A particular case is people suffering from depression often have to go through a whole series of treatment plans, often including home remedies and off-label medication usage, before they arrive at something approaching a cure. Given that baseline, it probably doesn't hurt much if randos supply some tips which worked for them.

Re: On ERE and Mental Health issues

Posted: Wed Nov 27, 2019 11:47 pm
by sumac
My experience somewhat aligns with ZAFCorrection's and horsewoman's, esp. regarding the necessity of designing lifestyle around limitations. Reducing masking (by at least an order of magnitude from what a typical office job and roommate situation would look like) and heavily guarding baseline sleep, food, movement, social habits are two major components of my being able to have a decent quality of life despite a long history of depression, suicidal thinking, and various sensory/executive function issues associated with being on the autism spectrum.

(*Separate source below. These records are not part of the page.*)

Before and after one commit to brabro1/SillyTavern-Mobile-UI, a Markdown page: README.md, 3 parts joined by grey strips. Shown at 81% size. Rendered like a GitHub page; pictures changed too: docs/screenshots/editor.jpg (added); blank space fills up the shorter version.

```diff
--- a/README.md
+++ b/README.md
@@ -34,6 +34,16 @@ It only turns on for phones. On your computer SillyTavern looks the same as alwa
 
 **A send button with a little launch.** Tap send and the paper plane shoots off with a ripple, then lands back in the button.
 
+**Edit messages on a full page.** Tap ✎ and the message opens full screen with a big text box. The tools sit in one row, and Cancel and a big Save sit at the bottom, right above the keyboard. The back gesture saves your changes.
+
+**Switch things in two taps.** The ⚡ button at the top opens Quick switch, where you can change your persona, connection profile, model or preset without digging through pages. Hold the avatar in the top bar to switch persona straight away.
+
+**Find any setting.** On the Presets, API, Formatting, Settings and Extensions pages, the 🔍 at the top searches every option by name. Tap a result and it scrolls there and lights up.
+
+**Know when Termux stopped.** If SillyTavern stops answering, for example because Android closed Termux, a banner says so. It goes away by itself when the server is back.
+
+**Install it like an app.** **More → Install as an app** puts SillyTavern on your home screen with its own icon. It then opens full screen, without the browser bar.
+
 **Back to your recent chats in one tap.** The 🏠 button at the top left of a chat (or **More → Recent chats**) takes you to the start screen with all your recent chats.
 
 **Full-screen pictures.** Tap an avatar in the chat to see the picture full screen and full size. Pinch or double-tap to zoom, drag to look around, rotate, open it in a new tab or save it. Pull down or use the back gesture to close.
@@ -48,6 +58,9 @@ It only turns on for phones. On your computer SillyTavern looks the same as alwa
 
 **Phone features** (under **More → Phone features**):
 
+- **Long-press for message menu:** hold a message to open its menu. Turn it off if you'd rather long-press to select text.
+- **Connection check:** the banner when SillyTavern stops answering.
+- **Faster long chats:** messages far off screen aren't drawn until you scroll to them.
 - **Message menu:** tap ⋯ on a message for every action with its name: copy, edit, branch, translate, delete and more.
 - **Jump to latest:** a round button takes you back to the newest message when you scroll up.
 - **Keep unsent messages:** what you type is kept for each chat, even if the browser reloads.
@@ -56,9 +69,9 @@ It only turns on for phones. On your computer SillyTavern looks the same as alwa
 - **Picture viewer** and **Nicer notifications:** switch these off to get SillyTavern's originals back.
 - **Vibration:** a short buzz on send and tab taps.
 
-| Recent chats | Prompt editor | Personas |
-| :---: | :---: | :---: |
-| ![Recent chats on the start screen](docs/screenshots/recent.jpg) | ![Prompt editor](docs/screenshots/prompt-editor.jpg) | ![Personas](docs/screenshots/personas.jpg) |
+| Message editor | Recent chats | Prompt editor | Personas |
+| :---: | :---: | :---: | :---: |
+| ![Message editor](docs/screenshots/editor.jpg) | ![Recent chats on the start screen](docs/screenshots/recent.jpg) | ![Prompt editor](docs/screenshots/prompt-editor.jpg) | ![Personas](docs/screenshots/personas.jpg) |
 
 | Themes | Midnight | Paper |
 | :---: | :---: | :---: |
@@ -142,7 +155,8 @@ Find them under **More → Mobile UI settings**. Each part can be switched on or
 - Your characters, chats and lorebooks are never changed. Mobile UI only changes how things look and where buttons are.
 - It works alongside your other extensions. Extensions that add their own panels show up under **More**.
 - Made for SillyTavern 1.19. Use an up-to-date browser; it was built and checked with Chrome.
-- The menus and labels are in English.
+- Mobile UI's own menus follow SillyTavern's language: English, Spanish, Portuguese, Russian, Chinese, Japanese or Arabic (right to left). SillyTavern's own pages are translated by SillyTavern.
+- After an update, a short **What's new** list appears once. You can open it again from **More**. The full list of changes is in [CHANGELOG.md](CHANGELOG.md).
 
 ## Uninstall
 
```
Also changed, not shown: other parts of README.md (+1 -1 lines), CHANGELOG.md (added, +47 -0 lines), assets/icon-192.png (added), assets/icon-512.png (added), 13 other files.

The other major component was spending several years putting mental stability above other aspects of my work, which I know is a tough sell when work is often so tied up in identity. I lucked into getting two years of free therapy,* and spent probably 10-15 hours a week practicing new thought patterns and retraining old ones. Then moving on to how those thoughts turn into actions turn into habits turn into perspectives and identity. I view this set of things as something that's easy to take for granted when they're in good shape, but seem to be a crucial prerequisite/complement to the more commonly discussed components of the ERE toolbox.

Also it's worth noting that some things can be changed over time, and others may only be manageable. Preventing downward spirals and bad feedback loops are 80% of the battle for me, at least with depression, relationships, and executive function. This feels much more achievable than aiming toward feeling happy most of the time. As a side effect, managing those things often has allowed in more joy or improved baseline contentment.

So after 5-7 years it now feels like I'm at what for many other people was a starting point. But I don't mind, because I might never have gotten there otherwise. Or I might've singlemindedly pursued a career path and then blown up spectacularly, unable to enjoy my life because I'd achieved financial gains without the mental ability to use it well, or worse.

*Funny story about this - my insurance never went through with my provider, but he didn't notice until a year in, so he extremely graciously allowed me to continue with him on a pro bono basis until I was ready to move on. There are other options for accessing low-cost mental health care, and not all of them are formal. My time in therapy was most helpful as an ongoing catalyst for mental shifts, rather than for improving immediate coping methods. Your mileage may vary, but I'm happy to elaborate on my experiences with any of this.